Quality measure reporting is one of the 3 basic tenets of the EHR Incentive Program—the other 2 being ePrescribing and data sharing (interoperability)—as identified in ARRA, the program’s defining legislation. It is a key component to improving the quality of patient care. In a recent EMR Straight Talk post—“A Waste of Physicians’ Money and Vendors’ Time”—I proposed a more cost-effective method of analyzing clinical quality measure (CQM) data that would deliver more useful information for quality improvement than the approach currently in place for meaningful use. I suggested that rather than requiring each of the 472 vendors of certified EHRs to program the same CQMs (no longer 125 as initially proposed, but still a burdensome 64), EHRs should simply collect and report the data, and CMS or its designate should provide the analytics.
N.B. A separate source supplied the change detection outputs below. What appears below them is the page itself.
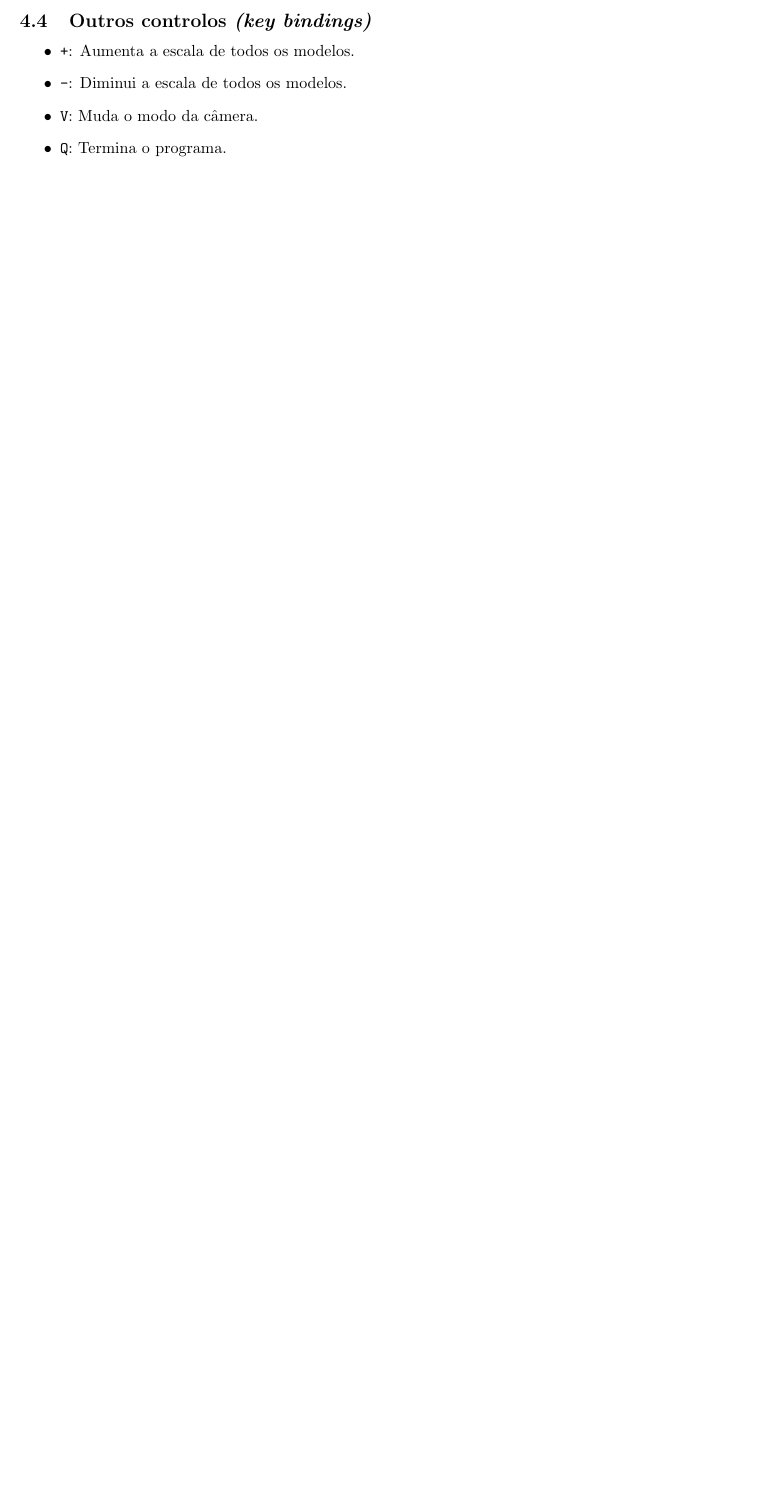
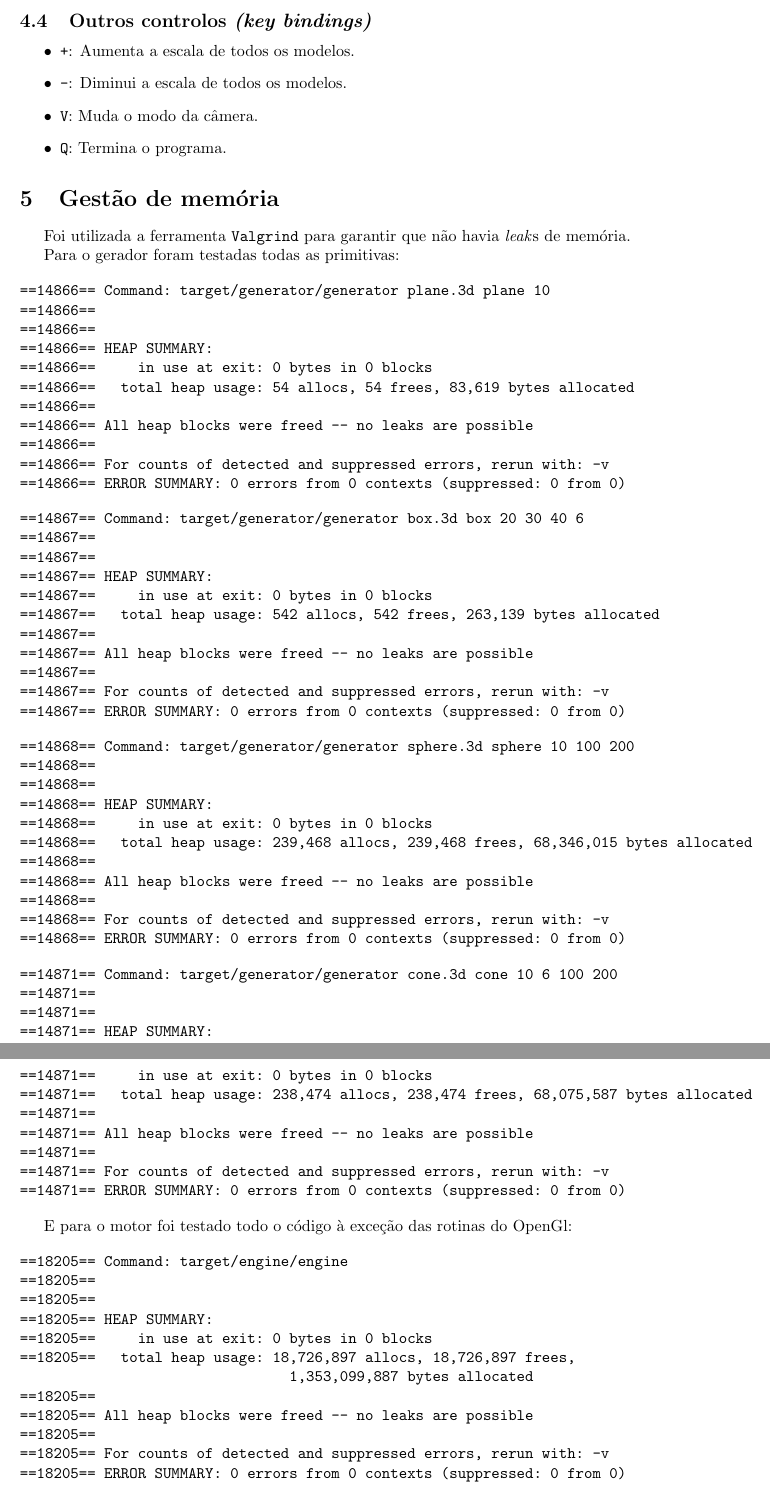
Before and after one commit to mendess/CG, a LaTeX document (report/Report.tex, which reads report/valgrind_engine.tex, report/valgrind_generator.tex): part of page 10 of 10 before the commit and two parts of pages 10 and 11 of 11 after it, the two joined at a grey line, cut so that both start at the same text, the shorter picture padded with empty space. Compiled offline with pdfLaTeX.

Commit message:
Add memory leaks and explain a bit more architecture

```diff
--- a/report/Report.tex
+++ b/report/Report.tex
@@ -307,6 +321,18 @@ Quando a câmera se encontra no modo \textit{FPS} é necessário encontrar os â
     \item \texttt{Q}: Termina o programa.
 \end{itemize}
 
+\section{Gestão de memória}
+
+Foi utilizada a ferramenta \texttt{Valgrind} para garantir que não havia \textit{leak}s de memória.
+
+Para o gerador foram testadas todas as primitivas:
+
+\input{valgrind_generator.tex}
+
+E para o motor foi testado todo o código à exceção das rotinas do OpenGl:
+
+\input{valgrind_engine.tex}
+
 \section{Conclusões e Trabalho Futuro}
 Em suma, todas as primitivas são geradas corretamente e o motor gráfico é capaz de as representar genericamente.
 
--- /dev/null
+++ b/report/valgrind_engine.tex
@@ -0,0 +1,14 @@
+\begin{verbatim}
+==18205== Command: target/engine/engine
+==18205==
+==18205==
+==18205== HEAP SUMMARY:
+==18205==     in use at exit: 0 bytes in 0 blocks
+==18205==   total heap usage: 18,726,897 allocs, 18,726,897 frees,
+                                1,353,099,887 bytes allocated
+==18205==
+==18205== All heap blocks were freed -- no leaks are possible
+==18205==
+==18205== For counts of detected and suppressed errors, rerun with: -v
+==18205== ERROR SUMMARY: 0 errors from 0 contexts (suppressed: 0 from 0)
+\end{verbatim}
--- /dev/null
+++ b/report/valgrind_generator.tex
@@ -0,0 +1,56 @@
+
+\begin{verbatim}
+==14866== Command: target/generator/generator plane.3d plane 10
+==14866==
+==14866==
+==14866== HEAP SUMMARY:
+==14866==     in use at exit: 0 bytes in 0 blocks
+==14866==   total heap usage: 54 allocs, 54 frees, 83,619 bytes allocated
+==14866==
+==14866== All heap blocks were freed -- no leaks are possible
+==14866==
+==14866== For counts of detected and suppressed errors, rerun with: -v
+==14866== ERROR SUMMARY: 0 errors from 0 contexts (suppressed: 0 from 0)
+\end{verbatim}
+
+\begin{verbatim}
+==14867== Command: target/generator/generator box.3d box 20 30 40 6
+==14867==
+==14867==
+==14867== HEAP SUMMARY:
+==14867==     in use at exit: 0 bytes in 0 blocks
+==14867==   total heap usage: 542 allocs, 542 frees, 263,139 bytes allocated
+==14867==
+==14867== All heap blocks were freed -- no leaks are possible
+==14867==
+==14867== For counts of detected and suppressed errors, rerun with: -v
+==14867== ERROR SUMMARY: 0 errors from 0 contexts (suppressed: 0 from 0)
+\end{verbatim}
+
+\begin{verbatim}
+==14868== Command: target/generator/generator sphere.3d sphere 10 100 200
+==14868==
+==14868==
+==14868== HEAP SUMMARY:
+==14868==     in use at exit: 0 bytes in 0 blocks
+==14868==   total heap usage: 239,468 allocs, 239,468 frees, 68,346,015 bytes allocated
+==14868==
+==14868== All heap blocks were freed -- no leaks are possible
+==14868==
+==14868== For counts of detected and suppressed errors, rerun with: -v
+==14868== ERROR SUMMARY: 0 errors from 0 contexts (suppressed: 0 from 0)
+\end{verbatim}
+
+\begin{verbatim}
+==14871== Command: target/generator/generator cone.3d cone 10 6 100 200
+==14871==
+==14871==
+==14871== HEAP SUMMARY:
+==14871==     in use at exit: 0 bytes in 0 blocks
+==14871==   total heap usage: 238,474 allocs, 238,474 frees, 68,075,587 bytes allocated
+==14871==
+==14871== All heap blocks were freed -- no leaks are possible
+==14871==
+==14871== For counts of detected and suppressed errors, rerun with: -v
+==14871== ERROR SUMMARY: 0 errors from 0 contexts (suppressed: 0 from 0)
+\end{verbatim}
```
Also changed, not shown: report/Report.tex (22 more changed lines), 1 other file.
Such a centralized approach would not only be more efficient, but it would produce more consistent and reliable data. Most importantly, it would allow for the immediate implementation of any changes to measure specifications as necessitated by the availability of new medical information.
Recently, I confronted a perfect example of the ineffectiveness of the current system and the opportunities that a centralized approach would afford. A physician informed me that a new CVX (immunization) code was created for the influenza vaccine—CVX code 144. While I told this client that we could easily add this code to the EHR for his use in documenting vaccinations (which we did), these vaccinations would unfortunately still not be reflected in the numerator for NQF 0041 (Preventive Care and Screening: Influenza Immunization for Patients over Age 50)—a fact validated by CMS. New electronic specifications for CQMs will not be implemented until 2014, and the current specifications remain in force for 2012 and 2013.
As an EHR vendor, I certainly appreciate the fact that we are not subject to the expectation that we will reprogram measures off-cycle. That would wreak havoc with our development roadmap and resource planning. Furthermore, changing the calculations to accommodate the new codes would compromise data comparability. So now we have comparable—but incorrect—data that does not reflect actual vaccination status. Under this system, how will we ever stay current as medicine constantly evolves?
Just imagine if everyone could begin using the new CVX codes immediately because the electronic specifications were updated in one centralized location with one effort. This is just one example from a potential 64 CQMs. How much more value would we derive from all the work that we demand of physicians in capturing the CQM data? How can we accelerate healthcare improvement if we are always 2–3 years behind?